• Brief:
Every line below should be repeated exactly.

Items listed in a dataset
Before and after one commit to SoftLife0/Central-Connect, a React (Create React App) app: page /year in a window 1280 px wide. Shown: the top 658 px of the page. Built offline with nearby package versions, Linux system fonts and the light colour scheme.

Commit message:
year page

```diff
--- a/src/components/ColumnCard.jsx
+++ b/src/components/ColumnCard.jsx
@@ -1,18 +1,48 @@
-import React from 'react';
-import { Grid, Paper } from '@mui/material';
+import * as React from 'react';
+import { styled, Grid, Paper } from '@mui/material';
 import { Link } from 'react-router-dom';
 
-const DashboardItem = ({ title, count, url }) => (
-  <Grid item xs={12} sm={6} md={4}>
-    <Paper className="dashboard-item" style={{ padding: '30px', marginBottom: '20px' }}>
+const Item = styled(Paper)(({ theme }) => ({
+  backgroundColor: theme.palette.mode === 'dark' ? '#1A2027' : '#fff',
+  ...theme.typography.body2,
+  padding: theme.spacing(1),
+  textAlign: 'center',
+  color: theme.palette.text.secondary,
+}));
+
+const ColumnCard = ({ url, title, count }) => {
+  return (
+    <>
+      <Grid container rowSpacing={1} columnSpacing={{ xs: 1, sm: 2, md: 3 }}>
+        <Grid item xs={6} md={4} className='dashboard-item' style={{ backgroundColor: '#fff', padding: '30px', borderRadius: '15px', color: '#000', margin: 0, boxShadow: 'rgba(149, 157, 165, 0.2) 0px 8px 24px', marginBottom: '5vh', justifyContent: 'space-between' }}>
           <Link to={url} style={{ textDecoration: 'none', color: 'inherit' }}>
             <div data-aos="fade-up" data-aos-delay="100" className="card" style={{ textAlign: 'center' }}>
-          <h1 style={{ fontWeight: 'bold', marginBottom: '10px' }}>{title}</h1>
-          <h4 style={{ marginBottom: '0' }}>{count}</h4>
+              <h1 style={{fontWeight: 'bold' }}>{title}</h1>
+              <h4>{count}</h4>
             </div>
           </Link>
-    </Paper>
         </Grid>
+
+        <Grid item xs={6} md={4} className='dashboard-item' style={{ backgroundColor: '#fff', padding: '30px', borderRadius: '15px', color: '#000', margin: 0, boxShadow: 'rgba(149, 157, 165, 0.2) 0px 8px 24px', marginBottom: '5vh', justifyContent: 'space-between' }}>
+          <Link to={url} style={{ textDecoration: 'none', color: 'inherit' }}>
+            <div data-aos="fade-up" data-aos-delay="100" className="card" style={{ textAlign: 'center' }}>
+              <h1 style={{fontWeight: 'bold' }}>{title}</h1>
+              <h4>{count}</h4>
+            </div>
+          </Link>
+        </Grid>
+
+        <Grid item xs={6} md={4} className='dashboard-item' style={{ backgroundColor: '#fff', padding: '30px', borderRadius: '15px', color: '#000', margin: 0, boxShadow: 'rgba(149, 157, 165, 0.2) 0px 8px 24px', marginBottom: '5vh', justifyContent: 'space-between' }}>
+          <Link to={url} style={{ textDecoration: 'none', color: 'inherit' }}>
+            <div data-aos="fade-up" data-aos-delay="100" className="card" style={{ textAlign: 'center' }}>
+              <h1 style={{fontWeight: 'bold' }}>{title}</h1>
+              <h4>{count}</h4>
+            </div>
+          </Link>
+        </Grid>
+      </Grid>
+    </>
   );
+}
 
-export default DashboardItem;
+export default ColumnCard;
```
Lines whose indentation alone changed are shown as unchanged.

• Worked solution:
Before and after one commit to SoftLife0/Central-Connect, a React (Create React App) app: page /year in a window 1280 px wide. Shown: the top 658 px of the page. Built offline with nearby package versions, Linux system fonts and the light colour scheme.

Commit message:
year page

```diff
--- a/src/components/ColumnCard.jsx
+++ b/src/components/ColumnCard.jsx
@@ -1,18 +1,48 @@
-import React from 'react';
-import { Grid, Paper } from '@mui/material';
+import * as React from 'react';
+import { styled, Grid, Paper } from '@mui/material';
 import { Link } from 'react-router-dom';
 
-const DashboardItem = ({ title, count, url }) => (
-  <Grid item xs={12} sm={6} md={4}>
-    <Paper className="dashboard-item" style={{ padding: '30px', marginBottom: '20px' }}>
+const Item = styled(Paper)(({ theme }) => ({
+  backgroundColor: theme.palette.mode === 'dark' ? '#1A2027' : '#fff',
+  ...theme.typography.body2,
+  padding: theme.spacing(1),
+  textAlign: 'center',
+  color: theme.palette.text.secondary,
+}));
+
+const ColumnCard = ({ url, title, count }) => {
+  return (
+    <>
+      <Grid container rowSpacing={1} columnSpacing={{ xs: 1, sm: 2, md: 3 }}>
+        <Grid item xs={6} md={4} className='dashboard-item' style={{ backgroundColor: '#fff', padding: '30px', borderRadius: '15px', color: '#000', margin: 0, boxShadow: 'rgba(149, 157, 165, 0.2) 0px 8px 24px', marginBottom: '5vh', justifyContent: 'space-between' }}>
           <Link to={url} style={{ textDecoration: 'none', color: 'inherit' }}>
             <div data-aos="fade-up" data-aos-delay="100" className="card" style={{ textAlign: 'center' }}>
-          <h1 style={{ fontWeight: 'bold', marginBottom: '10px' }}>{title}</h1>
-          <h4 style={{ marginBottom: '0' }}>{count}</h4>
+              <h1 style={{fontWeight: 'bold' }}>{title}</h1>
+              <h4>{count}</h4>
             </div>
           </Link>
-    </Paper>
         </Grid>
+
+        <Grid item xs={6} md={4} className='dashboard-item' style={{ backgroundColor: '#fff', padding: '30px', borderRadius: '15px', color: '#000', margin: 0, boxShadow: 'rgba(149, 157, 165, 0.2) 0px 8px 24px', marginBottom: '5vh', justifyContent: 'space-between' }}>
+          <Link to={url} style={{ textDecoration: 'none', color: 'inherit' }}>
+            <div data-aos="fade-up" data-aos-delay="100" className="card" style={{ textAlign: 'center' }}>
+              <h1 style={{fontWeight: 'bold' }}>{title}</h1>
+              <h4>{count}</h4>
+            </div>
+          </Link>
+        </Grid>
+
+        <Grid item xs={6} md={4} className='dashboard-item' style={{ backgroundColor: '#fff', padding: '30px', borderRadius: '15px', color: '#000', margin: 0, boxShadow: 'rgba(149, 157, 165, 0.2) 0px 8px 24px', marginBottom: '5vh', justifyContent: 'space-between' }}>
+          <Link to={url} style={{ textDecoration: 'none', color: 'inherit' }}>
+            <div data-aos="fade-up" data-aos-delay="100" className="card" style={{ textAlign: 'center' }}>
+              <h1 style={{fontWeight: 'bold' }}>{title}</h1>
+              <h4>{count}</h4>
+            </div>
+          </Link>
+        </Grid>
+      </Grid>
+    </>
   );
+}
 
-export default DashboardItem;
+export default ColumnCard;
```
Lines whose indentation alone changed are shown as unchanged.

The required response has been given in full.